## Given entries

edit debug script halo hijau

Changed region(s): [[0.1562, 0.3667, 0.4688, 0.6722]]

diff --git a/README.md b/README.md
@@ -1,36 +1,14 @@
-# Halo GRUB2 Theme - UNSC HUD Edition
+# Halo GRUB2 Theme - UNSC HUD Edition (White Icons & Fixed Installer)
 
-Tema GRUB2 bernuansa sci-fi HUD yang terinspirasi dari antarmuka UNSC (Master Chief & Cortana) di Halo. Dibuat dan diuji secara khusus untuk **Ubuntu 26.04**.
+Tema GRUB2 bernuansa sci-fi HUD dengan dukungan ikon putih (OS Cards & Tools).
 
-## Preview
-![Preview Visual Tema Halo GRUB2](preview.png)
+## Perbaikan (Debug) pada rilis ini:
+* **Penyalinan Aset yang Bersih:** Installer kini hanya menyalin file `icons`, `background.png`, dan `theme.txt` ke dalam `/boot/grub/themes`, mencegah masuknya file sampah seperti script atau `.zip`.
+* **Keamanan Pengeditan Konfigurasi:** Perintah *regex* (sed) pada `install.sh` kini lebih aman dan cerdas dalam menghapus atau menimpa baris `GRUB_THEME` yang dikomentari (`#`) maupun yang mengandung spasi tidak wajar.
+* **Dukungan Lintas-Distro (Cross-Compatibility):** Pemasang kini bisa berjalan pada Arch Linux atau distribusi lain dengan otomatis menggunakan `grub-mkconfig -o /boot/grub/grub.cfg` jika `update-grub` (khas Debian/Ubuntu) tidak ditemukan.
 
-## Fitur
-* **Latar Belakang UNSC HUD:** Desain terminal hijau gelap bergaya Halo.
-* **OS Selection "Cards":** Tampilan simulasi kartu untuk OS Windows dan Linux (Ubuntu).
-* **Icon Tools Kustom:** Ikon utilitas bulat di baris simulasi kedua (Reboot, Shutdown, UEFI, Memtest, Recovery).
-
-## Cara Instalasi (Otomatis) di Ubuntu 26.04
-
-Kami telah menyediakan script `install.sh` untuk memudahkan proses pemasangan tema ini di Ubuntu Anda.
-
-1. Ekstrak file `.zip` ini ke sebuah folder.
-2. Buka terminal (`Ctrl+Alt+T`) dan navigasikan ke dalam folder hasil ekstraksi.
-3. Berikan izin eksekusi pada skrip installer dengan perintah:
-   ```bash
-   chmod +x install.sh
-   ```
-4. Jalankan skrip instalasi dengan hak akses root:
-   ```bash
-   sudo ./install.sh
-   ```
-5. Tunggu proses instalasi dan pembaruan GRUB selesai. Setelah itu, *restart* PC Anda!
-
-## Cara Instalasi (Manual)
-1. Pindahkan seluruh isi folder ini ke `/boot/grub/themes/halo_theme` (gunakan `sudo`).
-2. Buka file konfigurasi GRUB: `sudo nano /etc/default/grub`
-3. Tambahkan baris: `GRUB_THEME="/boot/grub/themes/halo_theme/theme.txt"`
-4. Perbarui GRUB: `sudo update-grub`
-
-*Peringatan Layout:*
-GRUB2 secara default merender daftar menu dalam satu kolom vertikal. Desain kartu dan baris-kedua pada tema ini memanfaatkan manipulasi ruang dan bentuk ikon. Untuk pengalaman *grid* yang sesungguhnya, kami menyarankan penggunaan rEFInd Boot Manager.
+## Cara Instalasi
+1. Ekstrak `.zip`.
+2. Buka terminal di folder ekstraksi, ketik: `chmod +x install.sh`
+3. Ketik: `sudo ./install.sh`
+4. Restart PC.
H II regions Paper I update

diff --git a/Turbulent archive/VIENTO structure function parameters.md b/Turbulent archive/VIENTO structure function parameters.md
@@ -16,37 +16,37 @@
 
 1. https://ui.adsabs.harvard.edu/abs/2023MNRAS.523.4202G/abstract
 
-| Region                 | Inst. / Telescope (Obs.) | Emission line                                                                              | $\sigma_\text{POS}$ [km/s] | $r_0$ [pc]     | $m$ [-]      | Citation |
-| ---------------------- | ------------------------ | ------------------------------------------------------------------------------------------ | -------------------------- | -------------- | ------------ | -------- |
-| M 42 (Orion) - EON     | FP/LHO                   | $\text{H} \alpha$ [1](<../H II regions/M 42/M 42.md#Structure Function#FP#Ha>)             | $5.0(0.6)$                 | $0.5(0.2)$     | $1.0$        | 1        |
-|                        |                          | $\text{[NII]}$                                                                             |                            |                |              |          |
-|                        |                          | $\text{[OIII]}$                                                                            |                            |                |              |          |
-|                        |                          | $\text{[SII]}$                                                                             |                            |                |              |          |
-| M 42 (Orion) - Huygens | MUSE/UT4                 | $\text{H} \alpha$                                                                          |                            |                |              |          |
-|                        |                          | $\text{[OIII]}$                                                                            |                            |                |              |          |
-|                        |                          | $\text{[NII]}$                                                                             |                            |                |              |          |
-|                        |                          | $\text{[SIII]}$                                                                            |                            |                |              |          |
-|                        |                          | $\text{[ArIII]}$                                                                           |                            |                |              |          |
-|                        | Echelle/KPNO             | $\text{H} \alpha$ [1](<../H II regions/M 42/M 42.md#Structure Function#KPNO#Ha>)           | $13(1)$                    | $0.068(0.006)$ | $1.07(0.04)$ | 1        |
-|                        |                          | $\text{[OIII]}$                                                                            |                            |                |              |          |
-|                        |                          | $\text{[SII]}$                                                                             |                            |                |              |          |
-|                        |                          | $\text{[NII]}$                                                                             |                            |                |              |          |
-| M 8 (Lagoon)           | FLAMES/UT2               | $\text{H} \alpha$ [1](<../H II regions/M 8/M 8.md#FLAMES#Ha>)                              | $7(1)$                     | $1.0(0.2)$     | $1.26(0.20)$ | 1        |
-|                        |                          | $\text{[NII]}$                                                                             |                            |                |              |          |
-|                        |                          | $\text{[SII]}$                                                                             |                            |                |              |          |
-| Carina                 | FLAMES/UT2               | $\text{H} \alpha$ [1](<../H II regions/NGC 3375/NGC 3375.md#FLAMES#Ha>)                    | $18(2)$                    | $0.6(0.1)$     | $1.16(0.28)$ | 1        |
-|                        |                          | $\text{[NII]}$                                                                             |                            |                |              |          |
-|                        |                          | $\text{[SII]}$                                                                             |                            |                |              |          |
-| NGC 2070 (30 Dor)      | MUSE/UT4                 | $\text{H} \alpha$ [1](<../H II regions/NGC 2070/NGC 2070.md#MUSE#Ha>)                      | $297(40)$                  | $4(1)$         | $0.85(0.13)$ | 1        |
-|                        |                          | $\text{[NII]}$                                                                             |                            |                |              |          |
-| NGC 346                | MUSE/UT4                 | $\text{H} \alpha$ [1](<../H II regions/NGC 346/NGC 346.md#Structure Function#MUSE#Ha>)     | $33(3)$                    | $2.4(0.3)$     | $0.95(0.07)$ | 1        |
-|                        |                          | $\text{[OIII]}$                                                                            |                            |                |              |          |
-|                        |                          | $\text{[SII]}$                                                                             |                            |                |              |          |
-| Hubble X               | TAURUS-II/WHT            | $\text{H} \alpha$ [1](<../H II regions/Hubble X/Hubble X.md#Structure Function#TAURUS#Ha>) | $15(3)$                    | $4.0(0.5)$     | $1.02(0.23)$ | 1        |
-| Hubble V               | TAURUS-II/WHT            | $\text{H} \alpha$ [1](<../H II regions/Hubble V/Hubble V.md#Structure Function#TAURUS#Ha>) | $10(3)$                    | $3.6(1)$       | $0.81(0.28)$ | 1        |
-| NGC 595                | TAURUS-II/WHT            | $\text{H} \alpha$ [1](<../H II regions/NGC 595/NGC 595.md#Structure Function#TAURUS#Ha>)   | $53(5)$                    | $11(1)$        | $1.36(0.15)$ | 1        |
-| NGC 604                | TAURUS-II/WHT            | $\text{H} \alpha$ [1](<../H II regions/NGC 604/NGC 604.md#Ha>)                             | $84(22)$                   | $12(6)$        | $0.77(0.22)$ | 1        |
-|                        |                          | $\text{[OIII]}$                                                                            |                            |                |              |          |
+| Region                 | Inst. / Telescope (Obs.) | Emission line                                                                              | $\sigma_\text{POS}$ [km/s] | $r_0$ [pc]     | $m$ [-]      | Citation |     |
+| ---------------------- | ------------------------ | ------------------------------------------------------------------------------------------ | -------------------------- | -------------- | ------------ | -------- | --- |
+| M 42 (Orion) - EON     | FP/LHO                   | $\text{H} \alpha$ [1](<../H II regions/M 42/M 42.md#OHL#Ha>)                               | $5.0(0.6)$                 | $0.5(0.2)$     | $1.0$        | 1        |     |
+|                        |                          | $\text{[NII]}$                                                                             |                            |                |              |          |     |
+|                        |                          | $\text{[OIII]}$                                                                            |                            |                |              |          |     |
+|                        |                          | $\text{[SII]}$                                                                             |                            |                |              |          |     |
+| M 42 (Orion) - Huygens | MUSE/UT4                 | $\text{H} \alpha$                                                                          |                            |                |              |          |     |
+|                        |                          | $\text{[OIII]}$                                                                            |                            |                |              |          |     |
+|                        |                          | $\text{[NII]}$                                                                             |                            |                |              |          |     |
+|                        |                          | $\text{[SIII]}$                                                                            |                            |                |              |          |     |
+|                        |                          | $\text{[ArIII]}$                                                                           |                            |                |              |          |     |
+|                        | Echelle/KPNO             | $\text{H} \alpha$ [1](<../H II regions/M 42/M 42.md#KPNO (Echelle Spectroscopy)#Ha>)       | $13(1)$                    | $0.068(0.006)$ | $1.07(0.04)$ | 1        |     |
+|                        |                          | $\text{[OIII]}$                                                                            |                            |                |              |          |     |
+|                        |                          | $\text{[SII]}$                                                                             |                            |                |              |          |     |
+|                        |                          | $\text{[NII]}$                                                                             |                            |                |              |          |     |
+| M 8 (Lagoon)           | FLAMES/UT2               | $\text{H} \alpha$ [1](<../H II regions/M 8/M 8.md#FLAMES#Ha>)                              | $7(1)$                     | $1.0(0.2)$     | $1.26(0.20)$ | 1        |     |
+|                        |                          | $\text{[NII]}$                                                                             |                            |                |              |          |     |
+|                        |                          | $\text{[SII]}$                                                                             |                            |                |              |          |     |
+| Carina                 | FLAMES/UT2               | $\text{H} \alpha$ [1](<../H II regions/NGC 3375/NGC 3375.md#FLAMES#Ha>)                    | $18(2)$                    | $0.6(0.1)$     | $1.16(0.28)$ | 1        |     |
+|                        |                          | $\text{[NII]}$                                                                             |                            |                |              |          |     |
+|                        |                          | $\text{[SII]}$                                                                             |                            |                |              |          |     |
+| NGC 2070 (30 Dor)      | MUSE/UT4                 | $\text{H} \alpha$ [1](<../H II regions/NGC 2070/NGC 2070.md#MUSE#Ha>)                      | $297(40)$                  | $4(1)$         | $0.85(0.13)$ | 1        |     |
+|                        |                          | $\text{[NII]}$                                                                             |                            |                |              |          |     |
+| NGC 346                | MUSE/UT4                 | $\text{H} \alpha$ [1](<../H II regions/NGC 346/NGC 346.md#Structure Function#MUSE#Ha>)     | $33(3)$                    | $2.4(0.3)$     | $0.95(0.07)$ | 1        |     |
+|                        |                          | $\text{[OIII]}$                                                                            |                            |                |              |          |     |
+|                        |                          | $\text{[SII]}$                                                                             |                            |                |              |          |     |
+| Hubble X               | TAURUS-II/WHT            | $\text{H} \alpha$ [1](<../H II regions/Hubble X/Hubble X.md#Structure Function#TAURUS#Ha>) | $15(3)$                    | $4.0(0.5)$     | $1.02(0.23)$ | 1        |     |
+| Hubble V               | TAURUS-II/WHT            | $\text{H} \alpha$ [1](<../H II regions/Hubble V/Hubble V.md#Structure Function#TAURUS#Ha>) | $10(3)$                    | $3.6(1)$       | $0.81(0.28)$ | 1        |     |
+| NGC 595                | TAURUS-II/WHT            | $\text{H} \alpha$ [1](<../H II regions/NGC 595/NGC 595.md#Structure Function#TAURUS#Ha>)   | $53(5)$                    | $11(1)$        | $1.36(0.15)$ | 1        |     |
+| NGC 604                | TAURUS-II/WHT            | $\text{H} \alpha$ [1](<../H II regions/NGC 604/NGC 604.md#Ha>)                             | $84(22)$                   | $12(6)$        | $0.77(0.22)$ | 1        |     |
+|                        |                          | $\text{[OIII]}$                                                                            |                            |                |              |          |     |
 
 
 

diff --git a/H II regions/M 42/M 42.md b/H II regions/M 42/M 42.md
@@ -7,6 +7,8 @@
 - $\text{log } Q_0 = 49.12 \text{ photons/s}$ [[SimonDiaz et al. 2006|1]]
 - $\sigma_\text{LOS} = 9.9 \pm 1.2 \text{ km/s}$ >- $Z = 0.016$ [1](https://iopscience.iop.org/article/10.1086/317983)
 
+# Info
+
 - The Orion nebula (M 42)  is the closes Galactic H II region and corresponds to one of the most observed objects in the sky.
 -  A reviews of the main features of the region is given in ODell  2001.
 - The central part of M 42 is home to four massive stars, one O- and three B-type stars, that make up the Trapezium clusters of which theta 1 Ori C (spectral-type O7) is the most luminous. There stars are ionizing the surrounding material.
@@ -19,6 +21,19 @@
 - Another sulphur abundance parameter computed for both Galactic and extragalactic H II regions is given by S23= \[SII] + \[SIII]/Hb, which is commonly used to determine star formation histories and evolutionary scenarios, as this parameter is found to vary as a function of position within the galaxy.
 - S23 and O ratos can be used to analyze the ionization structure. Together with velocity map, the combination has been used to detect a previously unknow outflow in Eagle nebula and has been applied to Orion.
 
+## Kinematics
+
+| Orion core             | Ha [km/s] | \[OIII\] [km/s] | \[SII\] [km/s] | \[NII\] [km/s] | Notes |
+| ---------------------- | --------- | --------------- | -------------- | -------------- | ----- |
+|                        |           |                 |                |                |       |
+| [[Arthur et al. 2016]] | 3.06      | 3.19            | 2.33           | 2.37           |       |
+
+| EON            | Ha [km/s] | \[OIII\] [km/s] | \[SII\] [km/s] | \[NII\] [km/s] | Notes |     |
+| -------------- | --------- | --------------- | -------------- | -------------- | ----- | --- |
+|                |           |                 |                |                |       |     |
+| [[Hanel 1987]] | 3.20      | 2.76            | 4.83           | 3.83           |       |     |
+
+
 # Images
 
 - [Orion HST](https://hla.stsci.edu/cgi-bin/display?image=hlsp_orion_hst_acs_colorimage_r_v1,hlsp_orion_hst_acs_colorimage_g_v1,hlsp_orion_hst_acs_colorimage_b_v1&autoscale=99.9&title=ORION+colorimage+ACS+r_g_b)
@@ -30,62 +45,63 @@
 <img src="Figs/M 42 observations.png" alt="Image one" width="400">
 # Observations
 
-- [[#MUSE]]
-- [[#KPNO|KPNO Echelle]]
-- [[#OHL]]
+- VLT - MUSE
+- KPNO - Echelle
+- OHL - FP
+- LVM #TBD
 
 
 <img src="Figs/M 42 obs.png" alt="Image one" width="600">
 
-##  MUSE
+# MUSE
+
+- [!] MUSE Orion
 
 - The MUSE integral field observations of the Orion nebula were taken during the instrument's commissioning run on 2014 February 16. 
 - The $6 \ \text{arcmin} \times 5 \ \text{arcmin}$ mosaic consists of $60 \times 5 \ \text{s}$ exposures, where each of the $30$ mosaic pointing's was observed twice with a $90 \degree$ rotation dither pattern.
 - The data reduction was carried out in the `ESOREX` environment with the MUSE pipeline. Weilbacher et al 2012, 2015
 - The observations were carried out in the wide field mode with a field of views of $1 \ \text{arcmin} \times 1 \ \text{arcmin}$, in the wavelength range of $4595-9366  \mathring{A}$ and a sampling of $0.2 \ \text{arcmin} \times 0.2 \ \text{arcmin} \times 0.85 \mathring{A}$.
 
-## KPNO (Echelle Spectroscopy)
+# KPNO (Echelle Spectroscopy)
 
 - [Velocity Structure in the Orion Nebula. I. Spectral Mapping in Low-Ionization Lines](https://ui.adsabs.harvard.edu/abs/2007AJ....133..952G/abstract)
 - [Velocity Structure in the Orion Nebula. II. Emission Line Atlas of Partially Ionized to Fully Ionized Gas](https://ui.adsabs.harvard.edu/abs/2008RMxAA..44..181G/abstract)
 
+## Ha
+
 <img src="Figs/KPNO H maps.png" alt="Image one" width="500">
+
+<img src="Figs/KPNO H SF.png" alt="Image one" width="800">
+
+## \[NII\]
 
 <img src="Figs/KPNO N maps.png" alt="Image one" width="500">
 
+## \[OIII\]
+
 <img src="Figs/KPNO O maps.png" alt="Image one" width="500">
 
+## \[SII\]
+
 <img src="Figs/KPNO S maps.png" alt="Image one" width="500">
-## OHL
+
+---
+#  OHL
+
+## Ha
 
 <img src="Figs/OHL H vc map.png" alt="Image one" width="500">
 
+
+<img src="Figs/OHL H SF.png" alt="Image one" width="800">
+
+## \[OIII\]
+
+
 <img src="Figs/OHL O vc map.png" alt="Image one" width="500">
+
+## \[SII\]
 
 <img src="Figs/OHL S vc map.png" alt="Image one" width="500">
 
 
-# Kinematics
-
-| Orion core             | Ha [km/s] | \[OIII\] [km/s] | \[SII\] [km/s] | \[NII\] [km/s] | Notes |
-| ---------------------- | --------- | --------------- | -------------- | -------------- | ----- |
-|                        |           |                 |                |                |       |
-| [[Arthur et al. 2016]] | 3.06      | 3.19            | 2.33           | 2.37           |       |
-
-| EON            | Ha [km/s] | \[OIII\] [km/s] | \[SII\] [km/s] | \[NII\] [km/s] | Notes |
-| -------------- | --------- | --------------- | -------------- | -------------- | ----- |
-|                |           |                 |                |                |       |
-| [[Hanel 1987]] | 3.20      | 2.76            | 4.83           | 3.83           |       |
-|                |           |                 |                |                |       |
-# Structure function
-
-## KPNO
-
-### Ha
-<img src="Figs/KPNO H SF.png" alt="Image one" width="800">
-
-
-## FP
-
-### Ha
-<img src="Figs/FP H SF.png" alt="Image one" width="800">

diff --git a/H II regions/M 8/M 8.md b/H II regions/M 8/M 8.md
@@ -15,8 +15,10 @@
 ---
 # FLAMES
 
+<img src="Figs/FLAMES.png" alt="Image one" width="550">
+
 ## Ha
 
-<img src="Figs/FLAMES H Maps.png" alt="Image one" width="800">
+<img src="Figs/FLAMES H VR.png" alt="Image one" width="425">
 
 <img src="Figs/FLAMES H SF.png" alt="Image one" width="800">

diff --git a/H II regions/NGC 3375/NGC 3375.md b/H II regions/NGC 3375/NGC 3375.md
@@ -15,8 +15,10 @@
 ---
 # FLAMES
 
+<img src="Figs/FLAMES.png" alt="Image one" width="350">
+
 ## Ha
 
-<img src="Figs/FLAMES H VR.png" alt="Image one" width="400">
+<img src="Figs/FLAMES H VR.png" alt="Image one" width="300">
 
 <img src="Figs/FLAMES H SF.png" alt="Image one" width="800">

## Problem to work on
Starting with the first line of the records, repeat every line up to and including the one containing "Aset yang Bersih:**", and nothing else.

## Solution
edit debug script halo hijau

Changed region(s): [[0.1562, 0.3667, 0.4688, 0.6722]]

diff --git a/README.md b/README.md
@@ -1,36 +1,14 @@
-# Halo GRUB2 Theme - UNSC HUD Edition
+# Halo GRUB2 Theme - UNSC HUD Edition (White Icons & Fixed Installer)
 
-Tema GRUB2 bernuansa sci-fi HUD yang terinspirasi dari antarmuka UNSC (Master Chief & Cortana) di Halo. Dibuat dan diuji secara khusus untuk **Ubuntu 26.04**.
+Tema GRUB2 bernuansa sci-fi HUD dengan dukungan ikon putih (OS Cards & Tools).
 
-## Preview
-![Preview Visual Tema Halo GRUB2](preview.png)
+## Perbaikan (Debug) pada rilis ini:
+* **Penyalinan Aset yang Bersih:** Installer kini hanya menyalin file `icons`, `background.png`, dan `theme.txt` ke dalam `/boot/grub/themes`, mencegah masuknya file sampah seperti script atau `.zip`.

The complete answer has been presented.